Stefan Kondic is a Master in Public Affairs (MPA) candidate at The Woodrow Wilson School and Amherst College graduate with honors. His focus is on multilateral diplomacy and intergovernmental organizations and institutions, particularly the United Nations system, negotiation and conflict management.
Prevalence of religious belief and adherence have been dramatically changed by the tumultuous 20th century, and in few places is this more prevalent than in Eastern Europe. In Serbia, the prevalent faith, Eastern Orthodoxy had a complicated and evolving relationship with the government in the previous decades, with said relationship dramatically changing based on the system of government currently in place.
In the early 20th century, the Kingdom of Serbia was an independent polity, and the Serbian Orthodox Church enjoyed a great deal of prestige among the population. This remained largely unchanged after the unification of much of the Balkans into Yugoslavia, which continued the policy of laicité and ecclesiastical independence.

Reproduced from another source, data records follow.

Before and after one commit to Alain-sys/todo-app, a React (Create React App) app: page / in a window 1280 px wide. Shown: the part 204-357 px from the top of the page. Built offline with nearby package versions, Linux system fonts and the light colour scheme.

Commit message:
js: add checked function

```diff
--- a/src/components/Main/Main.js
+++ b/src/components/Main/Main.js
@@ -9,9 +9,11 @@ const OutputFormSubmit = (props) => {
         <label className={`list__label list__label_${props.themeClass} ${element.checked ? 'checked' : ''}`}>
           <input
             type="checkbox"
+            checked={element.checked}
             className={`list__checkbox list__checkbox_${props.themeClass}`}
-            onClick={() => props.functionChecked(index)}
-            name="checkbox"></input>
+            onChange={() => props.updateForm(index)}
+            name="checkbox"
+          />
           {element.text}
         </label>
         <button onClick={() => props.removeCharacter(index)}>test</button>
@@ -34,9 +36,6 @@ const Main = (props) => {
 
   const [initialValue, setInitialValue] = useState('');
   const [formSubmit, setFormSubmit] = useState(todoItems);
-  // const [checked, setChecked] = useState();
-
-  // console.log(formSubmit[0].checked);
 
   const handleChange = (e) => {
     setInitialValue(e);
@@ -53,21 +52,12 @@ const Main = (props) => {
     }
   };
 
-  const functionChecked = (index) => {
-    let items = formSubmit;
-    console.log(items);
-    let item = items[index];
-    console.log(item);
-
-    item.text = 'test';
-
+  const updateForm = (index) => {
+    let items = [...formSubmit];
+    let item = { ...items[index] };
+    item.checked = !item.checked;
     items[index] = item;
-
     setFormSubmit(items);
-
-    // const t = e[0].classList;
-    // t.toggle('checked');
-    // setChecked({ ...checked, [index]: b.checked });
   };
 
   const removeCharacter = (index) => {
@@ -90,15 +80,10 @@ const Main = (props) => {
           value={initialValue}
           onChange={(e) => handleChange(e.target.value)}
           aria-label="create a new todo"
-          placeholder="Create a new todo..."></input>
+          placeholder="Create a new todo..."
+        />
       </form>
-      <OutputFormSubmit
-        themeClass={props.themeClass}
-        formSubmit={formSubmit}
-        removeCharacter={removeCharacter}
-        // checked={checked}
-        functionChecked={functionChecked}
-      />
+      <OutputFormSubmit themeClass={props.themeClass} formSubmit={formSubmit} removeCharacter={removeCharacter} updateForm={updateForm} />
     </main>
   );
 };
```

This changed rapidly after the Communists came to power, who at first tried to openly suppress the church, but eventually settled on employing societal pressure to discourage religious belief. As the Socialist Federal Republic of Yugoslavia began to fall apart in the late 1980s and early 1990s, religion underwent a resurgence in the country, and became instrumentalized by the emerging strongmen - a useful political and military tool to mobilize support and loyalty among the population, and justify the actions taken during the break-up of Yugoslavia. Now, the Serbian Orthodox Church is in the process of finding its own space in the democratizing politics and society of modern Serbia and defining its relationship with the Russian Orthodox Church.